Equipment

Failure to cock the pilotchute

This can result in a pilotchute in tow or a bag lock malfunction. The low drag of the uncocked pilotchute may not be sufficient to clear the bag lock after cutaway. Both the pilotchute in tow and the bag lock have the potential to result in a main/reserve entanglement.

Check the mark on the kill line when closing. Green means fully cocked.

Kill line too short.

Friction will cause the kill line to shrink over time. This means the pilotchute will remain partially collapsed even when cocked. This has the same potential problems as an uncocked pilotchute.

Check inside your pilotchute to see if the kill line is pulling down the apex when cocked.

BOC too loose.

This can result in a premature opening on exit or in freefall. On exit this can cause impact with the aircraft tail plane. In freefall it can cause impact with any jumper above. Premature openings in high-speed freefly body positions can be hard enough to kill the jumper and/or severely damage the equipment. If you are a freeflyer your BOC pouch is the most important part of your equipment. Have it replaced at the first sign of looseness.

Main closing loop too long.

This can result in a premature pack opening on exit or in freefall. Adverse outcomes include impact with the tail plane; impact with any jumper above and horseshoe malfunction with the risk of a main/reserve entanglement.

Keep your loop short enough to ensure a tight closing pin. If it looks worn replace it.

Steering lines worn.

These need replacement before other lines as they wear on the guide ring and on riser velcro. The line below the brake set loop suffers most and is untested by opening shock. This means it will break at the worst possible moment; when you are digging yourself out of a low turn. Brake lines also shrink with use which changes the flight and opening characteristics of the canopy. Most significantly short brake lines make a canopy easier to stall.

Have a rigger inspect your brake lines and remove any velcro from the risers.

Bridle covers, riser covers and pin protector flap security.

Poor condition of these components can result in premature openings or horseshoe malfunctions. This is especially true for freeflying where high airspeed directed onto the container will tear open anything loose.

If in doubt ask a rigger to inspect your gear especially if attempting freefly maneuvers.

Reserve and cutaway handle security.

The velcro on these handles can wear out risking floating handles that are hard to find when you need them as well as accidental cutaway of the main or premature deployment of the reserve on exit or in freefall.

Lack of 3-ring maintenance.

This can result in a hard or impossible cutaway. If you are unable to cutaway you have the options of landing a malfunction or deploying the reserve without cutting away risking a main/reserve entanglement or a down plane. These are very poor options. An efficient cutaway system is essential for safe parachuting.

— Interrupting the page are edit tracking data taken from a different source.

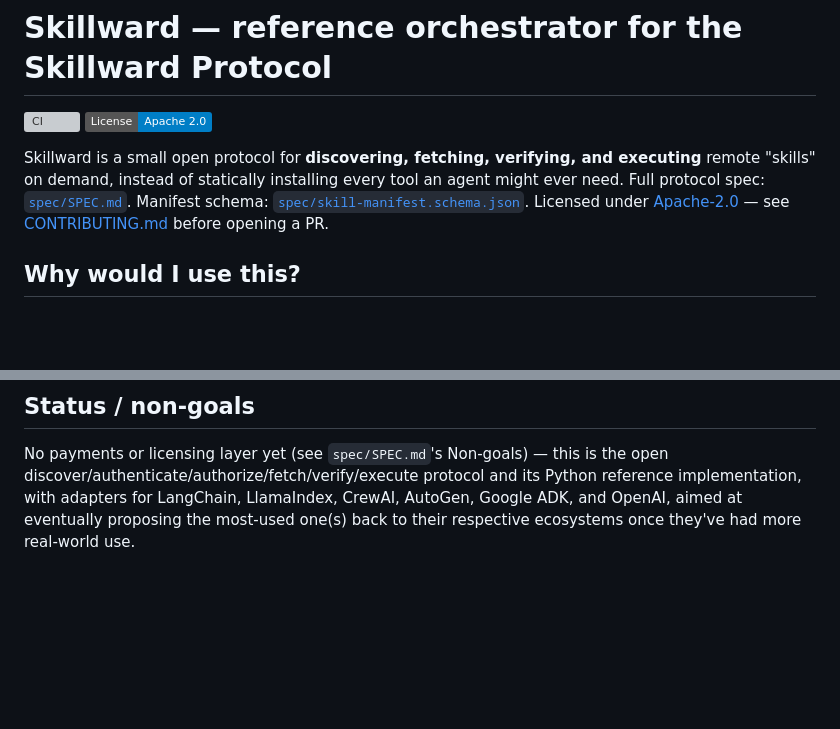
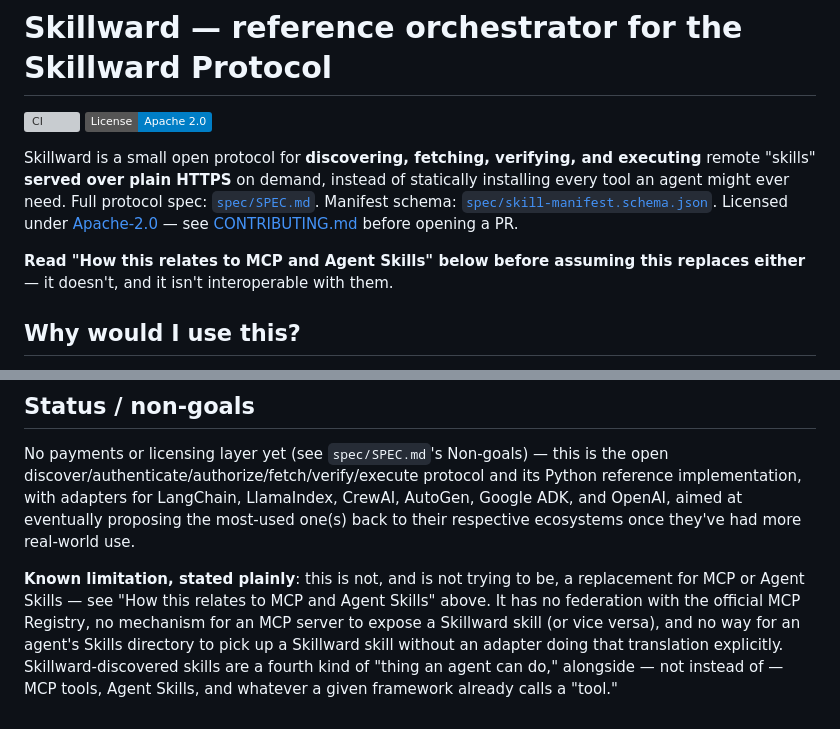
Before and after one commit to rkuma238/hermes-orchestrator, a Markdown page: README.md, 2 parts joined by grey strips. Drawn GitHub-style; badges without logos; blank space fills up the shorter version; grey boxes are pictures that could not be loaded.

```diff
--- a/README.md
+++ b/README.md
@@ -4,11 +4,15 @@
 [![License: Apache-2.0](https://img.shields.io/badge/License-Apache%202.0-blue.svg)](LICENSE)
 
 Skillward is a small open protocol for **discovering, fetching, verifying, and
-executing** remote "skills" on demand, instead of statically installing every
-tool an agent might ever need. Full protocol spec: [`spec/SPEC.md`](spec/SPEC.md).
-Manifest schema: [`spec/skill-manifest.schema.json`](spec/skill-manifest.schema.json).
+executing** remote "skills" **served over plain HTTPS** on demand, instead of
+statically installing every tool an agent might ever need. Full protocol
+spec: [`spec/SPEC.md`](spec/SPEC.md). Manifest schema:
+[`spec/skill-manifest.schema.json`](spec/skill-manifest.schema.json).
 Licensed under [Apache-2.0](LICENSE) — see [CONTRIBUTING.md](CONTRIBUTING.md)
 before opening a PR.
+
+**Read "How this relates to MCP and Agent Skills" below before assuming this
+replaces either** — it doesn't, and it isn't interoperable with them.
 
 ## Why would I use this?
 
@@ -235,3 +274,12 @@ its Python reference implementation, with adapters for LangChain,
 LlamaIndex, CrewAI, AutoGen, Google ADK, and OpenAI, aimed at eventually
 proposing the most-used one(s) back to their respective ecosystems once
 they've had more real-world use.
+
+**Known limitation, stated plainly**: this is not, and is not trying to be, a
+replacement for MCP or Agent Skills — see "How this relates to MCP and Agent
+Skills" above. It has no federation with the official MCP Registry, no
+mechanism for an MCP server to expose a Skillward skill (or vice versa), and
+no way for an agent's Skills directory to pick up a Skillward skill without
+an adapter doing that translation explicitly. Skillward-discovered skills are
+a fourth kind of "thing an agent can do," alongside — not instead of — MCP
+tools, Agent Skills, and whatever a given framework already calls a "tool."
```
Also changed, not shown: other parts of README.md (+35 -0 lines).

Check your 3-ring configuration, cutaway cable length and follow the recommended monthly maintenance plan.

Aircraft

Single point restraints.

Failure to use these in large aircraft has resulted in multiple fatalities in forced landing situations when those at the back of the aircraft are slammed into those at the front crushing them. Restraints can also prevent the occupants sliding towards the rear and causing the aircraft to stall and crash. Helmets, especially those with cameras can become lethal weapons in a forced landing. These should be on your head or on a restraint.

Buckle up for take off, landing and flight below 1000 feet.

Tail plane strike.

A large twin engine or turbine engine aircraft has a high airspeed with the potential to cause an exiting jumper to hit the tail plane. This can result in serious or fatal injuries. Don’t exit until you have the permission of the pilot either verbally or via a light system such as green light for go. Up to that point the pilot is reducing the airspeed and changing the aircraft attitude to dip the nose and raise the tail. Even then be careful not to launch up and into a high lift position. This is especially true if wearing a baggy jumpsuit or camera wings. Birdman suits have been known to provide enough lift to take the jumper over the top of the tail.

Assume a low, no lift exit position.

Premature openings.

These can result in impact with other jumpers or the tail. A tail strike can disable the aircraft. Take care not to allow your main or reserve pins to contact the edge of the door on exit especially when backing out or head jamming. Be careful when taking grips not to inadvertently grip the main or reserve handle of another jumper.

If you have an opening outside the aircraft exit immediately to reduce the risk of tail plane strike.

Cypres on during descent.

This can result in a reserve opening and possible extraction from the aircraft at low altitude. This is catastrophic for the jumper, the aircraft and its remaining occupants. Student cypres’s are more likely to fire on descent due to their lower activation speed.

Switch off your cypres on descent and close the in-flight door.

Too close on exit.

Different groups or individual jumpers exiting the same aircraft on the same pass must leave sufficient time between exits to prevent collisions in freefall or on opening. The time between exits depends on the ground speed of the aircraft. The slower the ground speed the more time needed to ensure separation. The strength of the upper wind is the main variable affecting aircraft ground speed. Typically those opening highest, student, tandems and CRW, exit last. Freeflyers add an extra factor to the exit order as their shorter freefall time means they have less freefall drift than flat flyers. Freeflyers usually exit after flat flyers opening at the same height if there is significant freefall drift.

Aircraft Strike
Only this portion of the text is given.